Edit tracking data:
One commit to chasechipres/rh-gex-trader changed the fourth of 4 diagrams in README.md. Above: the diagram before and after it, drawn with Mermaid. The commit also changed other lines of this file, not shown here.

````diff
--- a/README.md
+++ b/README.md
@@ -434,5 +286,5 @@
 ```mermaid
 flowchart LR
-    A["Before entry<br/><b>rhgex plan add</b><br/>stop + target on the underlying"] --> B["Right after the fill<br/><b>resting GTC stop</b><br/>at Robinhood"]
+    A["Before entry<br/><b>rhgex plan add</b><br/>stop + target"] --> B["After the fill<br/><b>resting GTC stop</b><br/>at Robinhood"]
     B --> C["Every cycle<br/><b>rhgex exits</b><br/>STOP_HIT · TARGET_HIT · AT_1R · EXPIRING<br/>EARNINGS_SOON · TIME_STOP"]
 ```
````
---
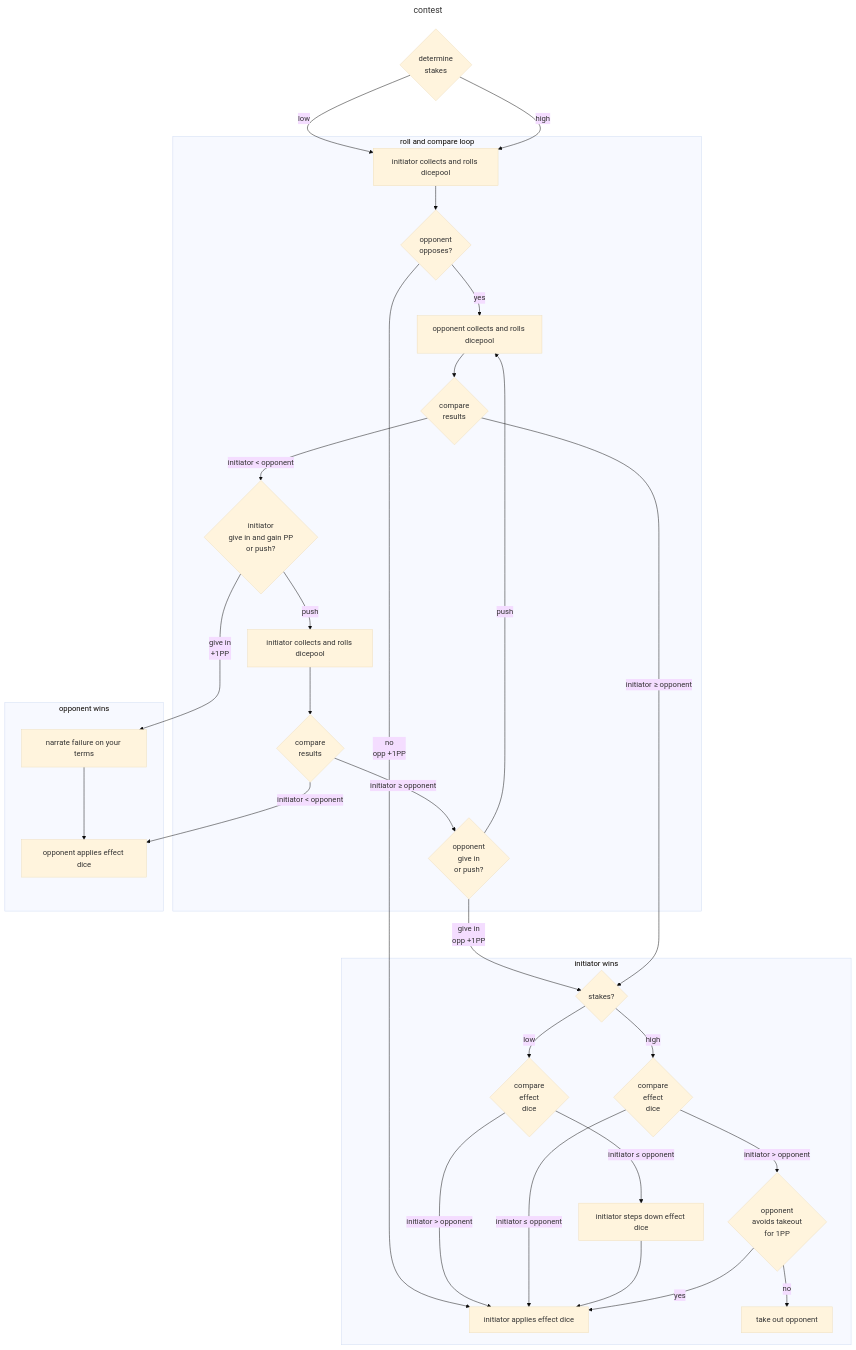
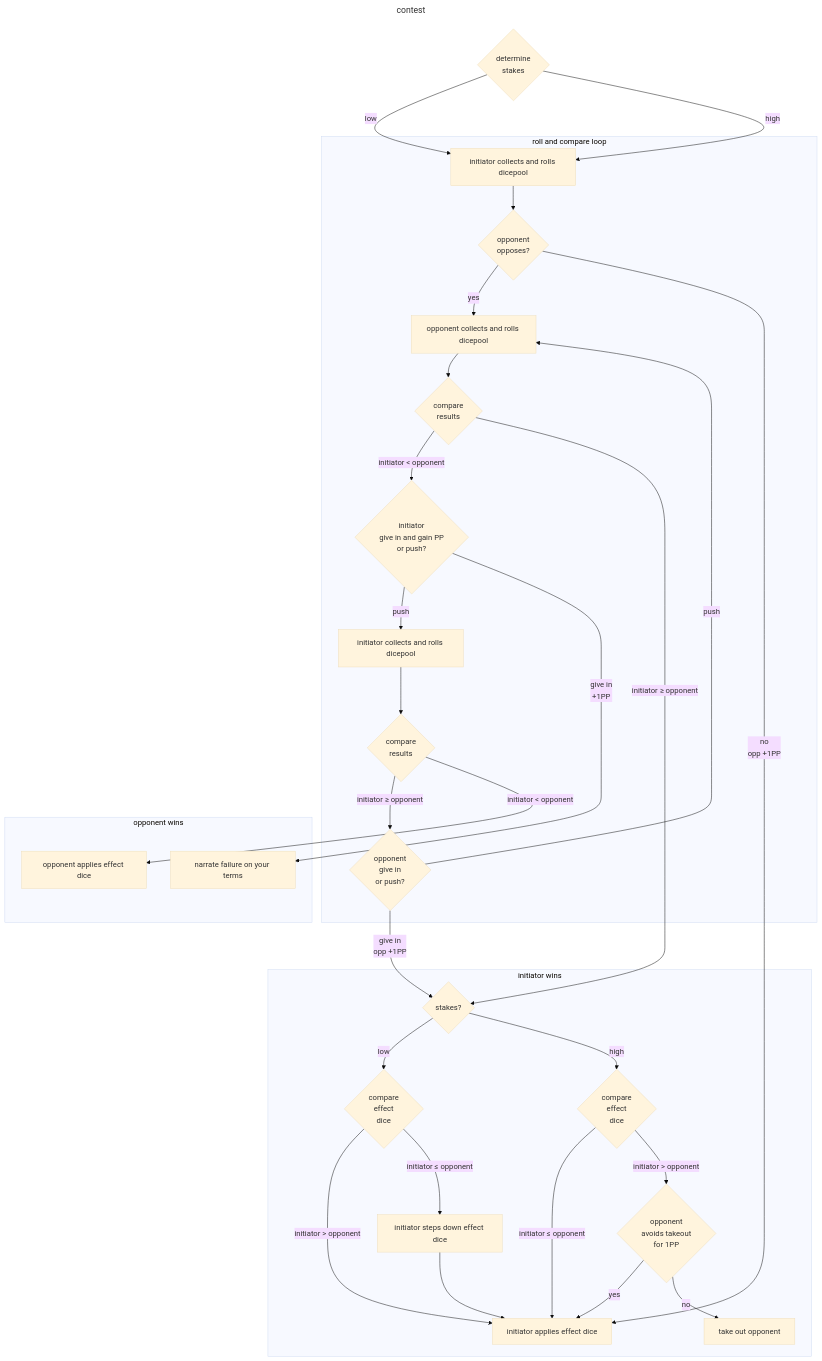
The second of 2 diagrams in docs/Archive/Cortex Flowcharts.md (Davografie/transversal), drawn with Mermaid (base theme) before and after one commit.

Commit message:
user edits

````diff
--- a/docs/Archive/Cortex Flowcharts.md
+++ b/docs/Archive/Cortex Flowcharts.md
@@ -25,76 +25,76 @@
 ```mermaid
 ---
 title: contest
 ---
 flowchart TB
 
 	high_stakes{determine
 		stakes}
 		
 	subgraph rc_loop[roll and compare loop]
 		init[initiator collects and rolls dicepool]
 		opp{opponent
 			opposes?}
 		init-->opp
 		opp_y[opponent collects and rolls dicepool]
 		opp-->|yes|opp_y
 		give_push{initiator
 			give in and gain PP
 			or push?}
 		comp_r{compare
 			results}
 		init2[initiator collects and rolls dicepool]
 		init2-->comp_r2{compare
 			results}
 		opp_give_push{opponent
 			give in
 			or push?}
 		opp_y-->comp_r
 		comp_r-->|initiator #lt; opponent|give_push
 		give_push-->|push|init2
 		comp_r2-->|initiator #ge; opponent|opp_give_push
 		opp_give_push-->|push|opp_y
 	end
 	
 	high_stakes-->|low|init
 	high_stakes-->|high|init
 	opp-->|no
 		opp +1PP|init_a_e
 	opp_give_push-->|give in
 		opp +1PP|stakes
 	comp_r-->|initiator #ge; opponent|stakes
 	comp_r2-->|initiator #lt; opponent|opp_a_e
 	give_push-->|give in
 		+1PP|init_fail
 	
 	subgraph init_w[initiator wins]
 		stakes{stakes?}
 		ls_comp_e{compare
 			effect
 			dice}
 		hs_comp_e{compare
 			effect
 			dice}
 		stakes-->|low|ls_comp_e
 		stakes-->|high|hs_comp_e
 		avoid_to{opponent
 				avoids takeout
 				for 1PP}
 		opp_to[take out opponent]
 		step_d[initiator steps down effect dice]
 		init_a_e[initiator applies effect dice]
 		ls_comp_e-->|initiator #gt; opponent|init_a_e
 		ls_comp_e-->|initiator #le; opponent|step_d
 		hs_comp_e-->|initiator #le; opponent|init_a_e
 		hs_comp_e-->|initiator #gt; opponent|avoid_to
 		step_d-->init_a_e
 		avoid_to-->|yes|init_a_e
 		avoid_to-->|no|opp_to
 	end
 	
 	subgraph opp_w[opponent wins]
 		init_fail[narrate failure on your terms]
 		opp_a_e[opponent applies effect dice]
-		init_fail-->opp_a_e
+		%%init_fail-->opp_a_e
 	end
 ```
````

PROBLEM DESCRIPTION: Only lines holding the word "compare" are wanted, so copy each of them from the records above.

RESULT BELOW:
 	subgraph rc_loop[roll and compare loop]
 		comp_r{compare
 		init2-->comp_r2{compare
 		ls_comp_e{compare
 		hs_comp_e{compare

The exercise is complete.